--- TASK ITEM ---
Give every entry below again, exactly as written, and skip the images.

Difference listings:
/---
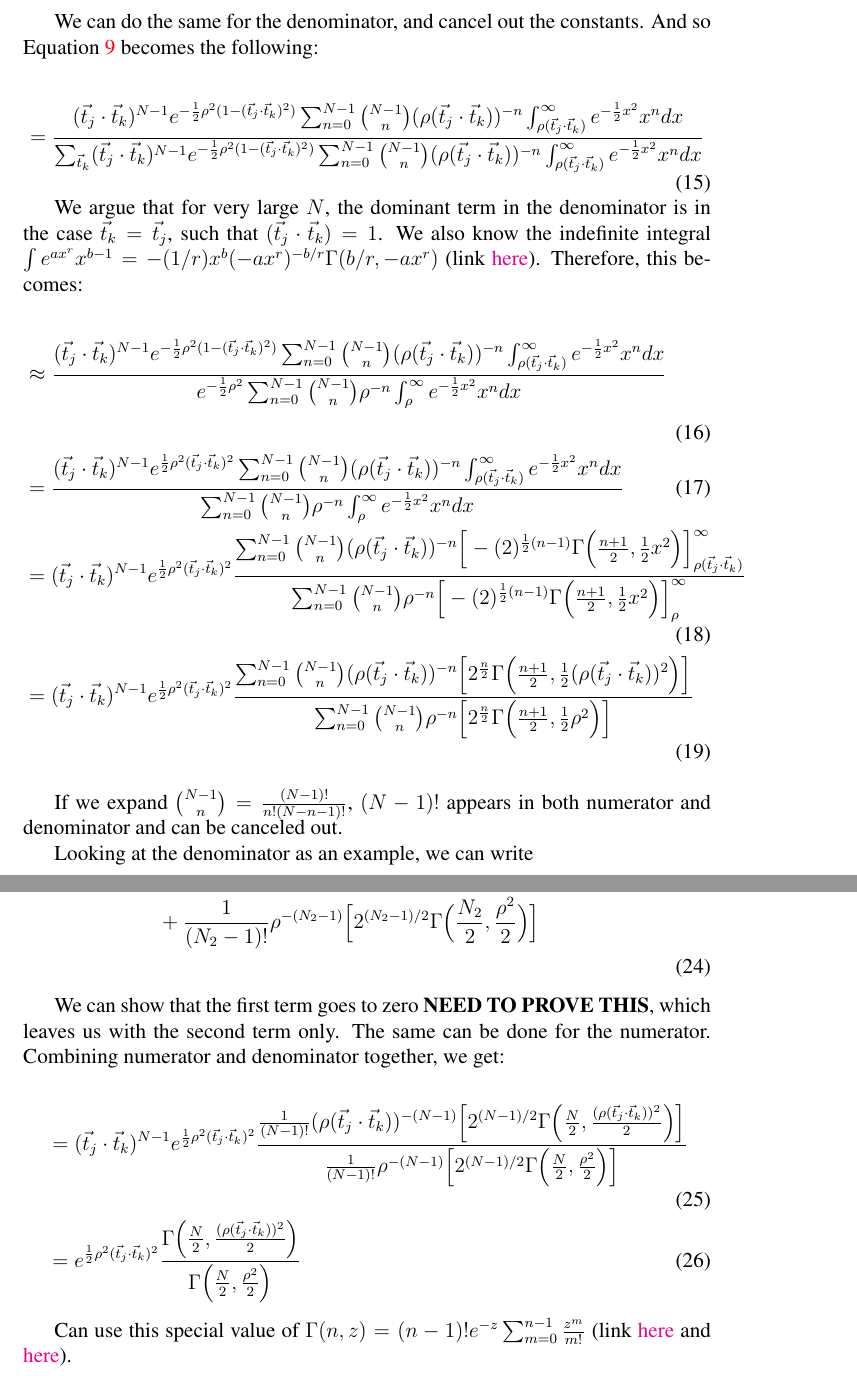
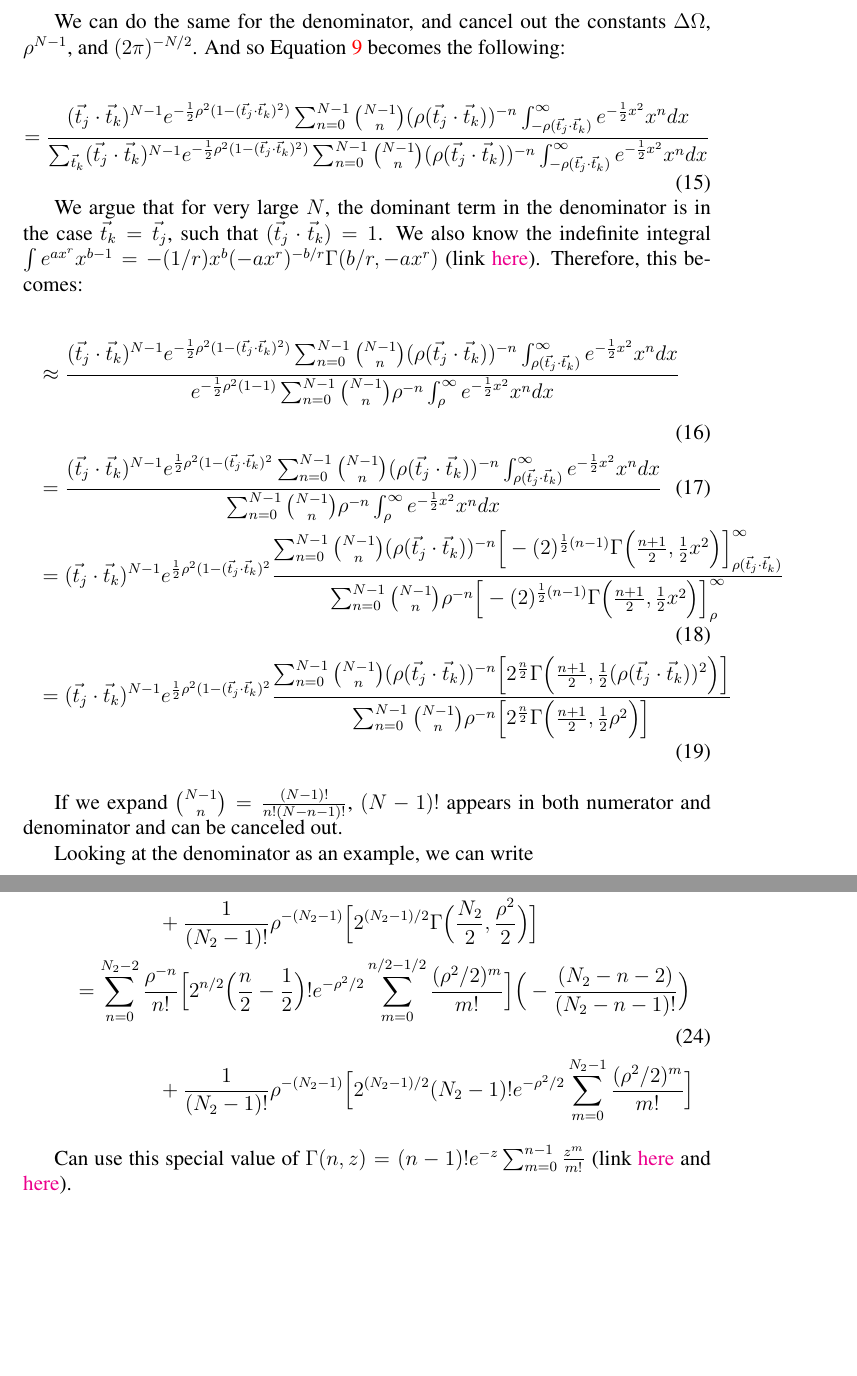
Before and after one commit to hthrfong/RankingStatistic, a LaTeX document (derivation.tex): two parts of pages 3 and 4 of 5 before the commit and two parts of pages 3 and 4 of 4 after it, joined at a grey line, cut so that both start at the same text, the shorter picture padded with empty space. Compiled offline with pdfLaTeX.

```diff
--- a/derivation.tex
+++ b/derivation.tex
@@ -91,22 +91,22 @@
    &= \frac{\Delta\Omega(\ptjtk)^{N-1}}{(2\pi)^{N/2}  e^{\frac{1}{2}\rho^2(1-(\vec{t}_j\cdot\vec{t}_k)^2)}}  \sum_{n=0}^{N-1} \binom{N-1}{n} (\ptjtk)^{-n} \int_{-\ptjtk}^\infty e^{-\frac{1}{2} x^2  } x^n  dx
    \end{align}
 
-We can do the same for the denominator, and cancel out the constants. And so Equation \ref{eqn:prob_s_recovered_by_tk} becomes the following:
+We can do the same for the denominator, and cancel out the constants $\Delta\Omega$, $\rho^{N-1}$, and $(2\pi)^{-N/2}$. And so Equation \ref{eqn:prob_s_recovered_by_tk} becomes the following:
 
    \begin{equation}
-   =  \frac{ \tjtk^{N-1}e^{-\frac{1}{2}\rho^2(1-\tjtk^2)} \sum_{n=0}^{N-1} \binom{N-1}{n} (\ptjtk)^{-n} \int^{\infty}_{\ptjtk} e^{-\frac{1}{2}x^2}x^n dx} { \sum_{\vec{t}_k} \tjtk^{N-1}e^{-\frac{1}{2}\rho^2(1-\tjtk^2)} \sum_{n=0}^{N-1} \binom{N-1}{n} (\ptjtk)^{-n} \int^{\infty}_{\ptjtk} e^{-\frac{1}{2}x^2}x^n dx}
+   =  \frac{ \tjtk^{N-1}e^{-\frac{1}{2}\rho^2(1-\tjtk^2)} \sum_{n=0}^{N-1} \binom{N-1}{n} (\ptjtk)^{-n} \int^{\infty}_{-\ptjtk} e^{-\frac{1}{2}x^2}x^n dx} { \sum_{\vec{t}_k} \tjtk^{N-1}e^{-\frac{1}{2}\rho^2(1-\tjtk^2)} \sum_{n=0}^{N-1} \binom{N-1}{n} (\ptjtk)^{-n} \int^{\infty}_{-\ptjtk} e^{-\frac{1}{2}x^2}x^n dx}
    \end{equation}
 
 We argue that for very large $N$, the dominant term in the denominator is in the case $\vec{t}_k = \vec{t}_j$, such that $\tjtk = 1$. We also know the indefinite integral $\int e^{ax^r}x^{b-1} = -(1/r) x^b (-ax^r)^{-b/r} \Gamma(b/r,-ax^r)$ (link \href{http://functions.wolfram.com/ElementaryFunctions/Exp/21/01/02/01/01/08/0001/}{here}). Therefore, this becomes:
 
    \begin{align}
    &\approx  \frac{ \tjtk^{N-1}e^{-\frac{1}{2}\rho^2(1-\tjtk^2)} \sum_{n=0}^{N-1} \binom{N-1}{n} (\ptjtk)^{-n} \int^{\infty}_{\ptjtk} e^{-\frac{1}{2}x^2}x^n dx}
-   { e^{-\frac{1}{2}\rho^2} \sum_{n=0}^{N-1} \binom{N-1}{n} \rho^{-n} \int^{\infty}_{\rho} e^{-\frac{1}{2}x^2}x^n dx} \\
-   &= \frac{ \tjtk^{N-1}e^{\frac{1}{2}\rho^2\tjtk^2} \sum_{n=0}^{N-1} \binom{N-1}{n} (\ptjtk)^{-n} \int^{\infty}_{\ptjtk} e^{-\frac{1}{2}x^2}x^n dx}
+   { e^{-\frac{1}{2}\rho^2(1-1)} \sum_{n=0}^{N-1} \binom{N-1}{n} \rho^{-n} \int^{\infty}_{\rho} e^{-\frac{1}{2}x^2}x^n dx} \\
+   &= \frac{ \tjtk^{N-1}e^{\frac{1}{2}\rho^2(1-\tjtk^2} \sum_{n=0}^{N-1} \binom{N-1}{n} (\ptjtk)^{-n} \int^{\infty}_{\ptjtk} e^{-\frac{1}{2}x^2}x^n dx}
    { \sum_{n=0}^{N-1} \binom{N-1}{n} \rho^{-n} \int^{\infty}_{\rho} e^{-\frac{1}{2}x^2}x^n dx} \\
-   &= \tjtk^{N-1}e^{\frac{1}{2}\rho^2\tjtk^2} \frac{ \sum_{n=0}^{N-1} \binom{N-1}{n} (\ptjtk)^{-n} \Big[ -(2)^{\frac{1}{2}(n-1)}\Gamma\Big(\frac{n+1}{2},\frac{1}{2}x^2\Big) \Big]^{\infty}_{\ptjtk} }
+   &= \tjtk^{N-1}e^{\frac{1}{2}\rho^2(1-\tjtk^2} \frac{ \sum_{n=0}^{N-1} \binom{N-1}{n} (\ptjtk)^{-n} \Big[ -(2)^{\frac{1}{2}(n-1)}\Gamma\Big(\frac{n+1}{2},\frac{1}{2}x^2\Big) \Big]^{\infty}_{\ptjtk} }
    { \sum_{n=0}^{N-1} \binom{N-1}{n} \rho^{-n}  \Big[ -(2)^{\frac{1}{2}(n-1)}\Gamma\Big(\frac{n+1}{2},\frac{1}{2}x^2\Big) \Big]^{\infty}_{\rho} } \\
-   &= \tjtk^{N-1}e^{\frac{1}{2}\rho^2\tjtk^2} \frac{ \sum_{n=0}^{N-1} \binom{N-1}{n} (\ptjtk)^{-n} \Big[ 2^{\frac{n}{2}}\Gamma\Big(\frac{n+1}{2},\frac{1}{2}(\ptjtk)^2\Big) \Big]}
+   &= \tjtk^{N-1}e^{\frac{1}{2}\rho^2(1-\tjtk^2} \frac{ \sum_{n=0}^{N-1} \binom{N-1}{n} (\ptjtk)^{-n} \Big[ 2^{\frac{n}{2}}\Gamma\Big(\frac{n+1}{2},\frac{1}{2}(\ptjtk)^2\Big) \Big]}
    { \sum_{n=0}^{N-1} \binom{N-1}{n} \rho^{-n}  \Big[ 2^{\frac{n}{2}}\Gamma\Big(\frac{n+1}{2},\frac{1}{2}\rho^2\Big) \Big] }
    \end{align}
 
@@ -130,5 +133,6 @@
    \end{align}
 
+\begin{comment}
 We can show that the first term goes to zero {\bf NEED TO PROVE THIS}, which leaves us with the second term only. The same can be done for the numerator. Combining numerator and denominator together, we get:
 
    \begin{align}
@@ -137,6 +141,8 @@
    &= e^{\frac{1}{2}\rho^2\tjtk^2} \frac{ \Gamma \Big(\frac{N}{2},\frac{(\ptjtk)^2}{2}\Big) }
    { \Gamma \Big(\frac{N}{2},\frac{\rho^2}{2}\Big) }
    \end{align}
+\end{comment}
+
 
 Can use this special value of $\Gamma(n,z) = (n-1)!e^{-z}\sum^{n-1}_{m=0} \frac{z^m}{m!}$ (link \href{http://functions.wolfram.com/GammaBetaErf/Gamma2/03/01/02/0007/}{here} and \href{https://en.wikipedia.org/wiki/Incomplete_gamma_function#Special_values}{here}).
 
```
Also changed, not shown: derivation.tex (12 more changed lines).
\---
--- SOLUTION BELOW ---
Before and after one commit to hthrfong/RankingStatistic, a LaTeX document (derivation.tex): two parts of pages 3 and 4 of 5 before the commit and two parts of pages 3 and 4 of 4 after it, joined at a grey line, cut so that both start at the same text, the shorter picture padded with empty space. Compiled offline with pdfLaTeX.

```diff
--- a/derivation.tex
+++ b/derivation.tex
@@ -91,22 +91,22 @@
    &= \frac{\Delta\Omega(\ptjtk)^{N-1}}{(2\pi)^{N/2}  e^{\frac{1}{2}\rho^2(1-(\vec{t}_j\cdot\vec{t}_k)^2)}}  \sum_{n=0}^{N-1} \binom{N-1}{n} (\ptjtk)^{-n} \int_{-\ptjtk}^\infty e^{-\frac{1}{2} x^2  } x^n  dx
    \end{align}
 
-We can do the same for the denominator, and cancel out the constants. And so Equation \ref{eqn:prob_s_recovered_by_tk} becomes the following:
+We can do the same for the denominator, and cancel out the constants $\Delta\Omega$, $\rho^{N-1}$, and $(2\pi)^{-N/2}$. And so Equation \ref{eqn:prob_s_recovered_by_tk} becomes the following:
 
    \begin{equation}
-   =  \frac{ \tjtk^{N-1}e^{-\frac{1}{2}\rho^2(1-\tjtk^2)} \sum_{n=0}^{N-1} \binom{N-1}{n} (\ptjtk)^{-n} \int^{\infty}_{\ptjtk} e^{-\frac{1}{2}x^2}x^n dx} { \sum_{\vec{t}_k} \tjtk^{N-1}e^{-\frac{1}{2}\rho^2(1-\tjtk^2)} \sum_{n=0}^{N-1} \binom{N-1}{n} (\ptjtk)^{-n} \int^{\infty}_{\ptjtk} e^{-\frac{1}{2}x^2}x^n dx}
+   =  \frac{ \tjtk^{N-1}e^{-\frac{1}{2}\rho^2(1-\tjtk^2)} \sum_{n=0}^{N-1} \binom{N-1}{n} (\ptjtk)^{-n} \int^{\infty}_{-\ptjtk} e^{-\frac{1}{2}x^2}x^n dx} { \sum_{\vec{t}_k} \tjtk^{N-1}e^{-\frac{1}{2}\rho^2(1-\tjtk^2)} \sum_{n=0}^{N-1} \binom{N-1}{n} (\ptjtk)^{-n} \int^{\infty}_{-\ptjtk} e^{-\frac{1}{2}x^2}x^n dx}
    \end{equation}
 
 We argue that for very large $N$, the dominant term in the denominator is in the case $\vec{t}_k = \vec{t}_j$, such that $\tjtk = 1$. We also know the indefinite integral $\int e^{ax^r}x^{b-1} = -(1/r) x^b (-ax^r)^{-b/r} \Gamma(b/r,-ax^r)$ (link \href{http://functions.wolfram.com/ElementaryFunctions/Exp/21/01/02/01/01/08/0001/}{here}). Therefore, this becomes:
 
    \begin{align}
    &\approx  \frac{ \tjtk^{N-1}e^{-\frac{1}{2}\rho^2(1-\tjtk^2)} \sum_{n=0}^{N-1} \binom{N-1}{n} (\ptjtk)^{-n} \int^{\infty}_{\ptjtk} e^{-\frac{1}{2}x^2}x^n dx}
-   { e^{-\frac{1}{2}\rho^2} \sum_{n=0}^{N-1} \binom{N-1}{n} \rho^{-n} \int^{\infty}_{\rho} e^{-\frac{1}{2}x^2}x^n dx} \\
-   &= \frac{ \tjtk^{N-1}e^{\frac{1}{2}\rho^2\tjtk^2} \sum_{n=0}^{N-1} \binom{N-1}{n} (\ptjtk)^{-n} \int^{\infty}_{\ptjtk} e^{-\frac{1}{2}x^2}x^n dx}
+   { e^{-\frac{1}{2}\rho^2(1-1)} \sum_{n=0}^{N-1} \binom{N-1}{n} \rho^{-n} \int^{\infty}_{\rho} e^{-\frac{1}{2}x^2}x^n dx} \\
+   &= \frac{ \tjtk^{N-1}e^{\frac{1}{2}\rho^2(1-\tjtk^2} \sum_{n=0}^{N-1} \binom{N-1}{n} (\ptjtk)^{-n} \int^{\infty}_{\ptjtk} e^{-\frac{1}{2}x^2}x^n dx}
    { \sum_{n=0}^{N-1} \binom{N-1}{n} \rho^{-n} \int^{\infty}_{\rho} e^{-\frac{1}{2}x^2}x^n dx} \\
-   &= \tjtk^{N-1}e^{\frac{1}{2}\rho^2\tjtk^2} \frac{ \sum_{n=0}^{N-1} \binom{N-1}{n} (\ptjtk)^{-n} \Big[ -(2)^{\frac{1}{2}(n-1)}\Gamma\Big(\frac{n+1}{2},\frac{1}{2}x^2\Big) \Big]^{\infty}_{\ptjtk} }
+   &= \tjtk^{N-1}e^{\frac{1}{2}\rho^2(1-\tjtk^2} \frac{ \sum_{n=0}^{N-1} \binom{N-1}{n} (\ptjtk)^{-n} \Big[ -(2)^{\frac{1}{2}(n-1)}\Gamma\Big(\frac{n+1}{2},\frac{1}{2}x^2\Big) \Big]^{\infty}_{\ptjtk} }
    { \sum_{n=0}^{N-1} \binom{N-1}{n} \rho^{-n}  \Big[ -(2)^{\frac{1}{2}(n-1)}\Gamma\Big(\frac{n+1}{2},\frac{1}{2}x^2\Big) \Big]^{\infty}_{\rho} } \\
-   &= \tjtk^{N-1}e^{\frac{1}{2}\rho^2\tjtk^2} \frac{ \sum_{n=0}^{N-1} \binom{N-1}{n} (\ptjtk)^{-n} \Big[ 2^{\frac{n}{2}}\Gamma\Big(\frac{n+1}{2},\frac{1}{2}(\ptjtk)^2\Big) \Big]}
+   &= \tjtk^{N-1}e^{\frac{1}{2}\rho^2(1-\tjtk^2} \frac{ \sum_{n=0}^{N-1} \binom{N-1}{n} (\ptjtk)^{-n} \Big[ 2^{\frac{n}{2}}\Gamma\Big(\frac{n+1}{2},\frac{1}{2}(\ptjtk)^2\Big) \Big]}
    { \sum_{n=0}^{N-1} \binom{N-1}{n} \rho^{-n}  \Big[ 2^{\frac{n}{2}}\Gamma\Big(\frac{n+1}{2},\frac{1}{2}\rho^2\Big) \Big] }
    \end{align}
 
@@ -130,5 +133,6 @@
    \end{align}
 
+\begin{comment}
 We can show that the first term goes to zero {\bf NEED TO PROVE THIS}, which leaves us with the second term only. The same can be done for the numerator. Combining numerator and denominator together, we get:
 
    \begin{align}
@@ -137,6 +141,8 @@
    &= e^{\frac{1}{2}\rho^2\tjtk^2} \frac{ \Gamma \Big(\frac{N}{2},\frac{(\ptjtk)^2}{2}\Big) }
    { \Gamma \Big(\frac{N}{2},\frac{\rho^2}{2}\Big) }
    \end{align}
+\end{comment}
+
 
 Can use this special value of $\Gamma(n,z) = (n-1)!e^{-z}\sum^{n-1}_{m=0} \frac{z^m}{m!}$ (link \href{http://functions.wolfram.com/GammaBetaErf/Gamma2/03/01/02/0007/}{here} and \href{https://en.wikipedia.org/wiki/Incomplete_gamma_function#Special_values}{here}).
 
```
Also changed, not shown: derivation.tex (12 more changed lines).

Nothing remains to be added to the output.